Southern Resident Killer Whale Health Assessments
Assessing the role of contaminants, disease, body condition, and other factors potentially impacting fecundity and survivorship in endangered Southern Resident killer whales.
We study why the whales' ability to produce offspring (fecundity) and survivorship are compromised. Knowing these reasons can help us design actions that create conditions necessary for the population to recover.
Ability to Produce Offspring
The reproductive life history of Southern Residents occurs on a time scale somewhat similar to people. Female killer whales become sexually mature in their early teens and usually have their first calf about age 15 following a 17-month gestation period. They nurse their calves for about 2-3 years before calving again at roughly five-year intervals. This pattern repeats until these females reach about age 40, at which time the females become post-reproductive.
Like females, males become sexually mature in their teens, as evidenced by the development of secondary sex characteristics. Researchers collected small skin and blubber biopsy samples from the whales since 2006. They conducted paternity analyses from which we determined that a relatively small number of the males do most of the breeding. Further, we discovered inbreeding may be occurring due to the small population size.
We examined the history of reproductive-age females. We found that many females did not have their first viable calf until they were in their 20s. For some, their inter-calf interval was much higher than the average span observed in growing killer whale populations. Some females were not successfully reproducing at all.
Similar work by other scientists indicate that most of the reproductive age females regularly become pregnant, but are not carrying their calves to term, are stillborn, or survive only a short time. Even in the last "baby boom" in 2015, when nine calves were born in the span of a year, only three calves survived.
Researchers estimate calf survival in other killer whale populations to only be about 50%. We find it disconcerting that since 2016 three Southern Resident calves have been born with only two surviving. The cause of such a high level of failed pregnancies remains unclear.
We have documented relatively high contaminant levels in Southern Residents adult females and their offspring. We are concerned about the impact these contaminants might be playing in this population. We have turned to studies of killer whales in managed facilities to answer questions about mothers transfer contaminants to their offspring.
Ability to Survive
We are challenged to assess an individual whale’s health. We cannot yet collect blood samples, a primary tool for evaluating the health of any animal, from free-ranging whale populations. Instead, we turn to health information we can gather through visual assessments (body and skin condition) and biological samples (skin, breath, and feces).
Reduced prey availability is one known threat to these whales’ recovery. While some whales appeared emaciated before their disappearance (and presumed death), many others have not. Given that prey sharing occurs within matrilines, we find it unlikely that animals would succumb to starvation, even when prey is scarce. Instead, a reduced nutritional intake likely makes the whales more susceptible to disease. Further, their condition could be exacerbated by a compromised immune system, a result of contaminants or living adjacent to urban environments that introduce a wider variety of pathogens into the environment.

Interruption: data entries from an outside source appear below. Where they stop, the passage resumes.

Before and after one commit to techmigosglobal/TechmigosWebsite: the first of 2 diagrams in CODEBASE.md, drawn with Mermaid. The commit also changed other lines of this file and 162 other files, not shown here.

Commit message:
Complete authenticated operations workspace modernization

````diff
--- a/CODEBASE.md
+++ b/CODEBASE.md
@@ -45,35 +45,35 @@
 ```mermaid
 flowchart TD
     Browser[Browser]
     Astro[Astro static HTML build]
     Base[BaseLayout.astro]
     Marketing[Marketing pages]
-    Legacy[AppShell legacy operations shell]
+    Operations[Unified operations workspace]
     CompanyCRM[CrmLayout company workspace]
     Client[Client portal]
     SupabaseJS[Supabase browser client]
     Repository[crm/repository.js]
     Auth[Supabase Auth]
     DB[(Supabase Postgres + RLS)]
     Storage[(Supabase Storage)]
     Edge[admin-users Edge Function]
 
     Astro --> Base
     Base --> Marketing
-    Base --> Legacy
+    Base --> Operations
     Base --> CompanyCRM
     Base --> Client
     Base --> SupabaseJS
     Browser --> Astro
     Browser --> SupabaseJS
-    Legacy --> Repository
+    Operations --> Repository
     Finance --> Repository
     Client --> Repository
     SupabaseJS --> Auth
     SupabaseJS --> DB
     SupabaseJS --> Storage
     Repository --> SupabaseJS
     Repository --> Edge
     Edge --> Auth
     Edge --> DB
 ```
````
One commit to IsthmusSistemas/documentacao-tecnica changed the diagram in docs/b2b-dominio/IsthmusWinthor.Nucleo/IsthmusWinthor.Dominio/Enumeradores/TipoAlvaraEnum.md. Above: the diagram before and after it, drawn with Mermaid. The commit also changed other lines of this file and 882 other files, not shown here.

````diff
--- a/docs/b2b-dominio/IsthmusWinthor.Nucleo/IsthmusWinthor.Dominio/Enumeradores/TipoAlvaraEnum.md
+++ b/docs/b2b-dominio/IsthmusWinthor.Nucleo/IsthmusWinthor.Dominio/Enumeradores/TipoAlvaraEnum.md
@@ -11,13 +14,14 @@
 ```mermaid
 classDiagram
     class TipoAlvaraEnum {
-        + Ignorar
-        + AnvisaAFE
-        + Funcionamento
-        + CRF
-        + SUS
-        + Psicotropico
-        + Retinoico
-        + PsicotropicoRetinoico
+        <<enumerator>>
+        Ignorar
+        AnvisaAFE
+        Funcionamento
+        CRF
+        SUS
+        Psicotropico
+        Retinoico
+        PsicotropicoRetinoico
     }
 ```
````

We have recovered the carcasses of eight Southern Resident killer whales since 2003. Only when carcasses are recovered can cause of death be determined. In those cases, the cause of death included blunt force trauma (including a ship strike), neonatal death, female reproductive issues, and health conditions such as infections. This lack of data means we have only a glimpse into the circumstances or underlying health conditions that cause whales to die.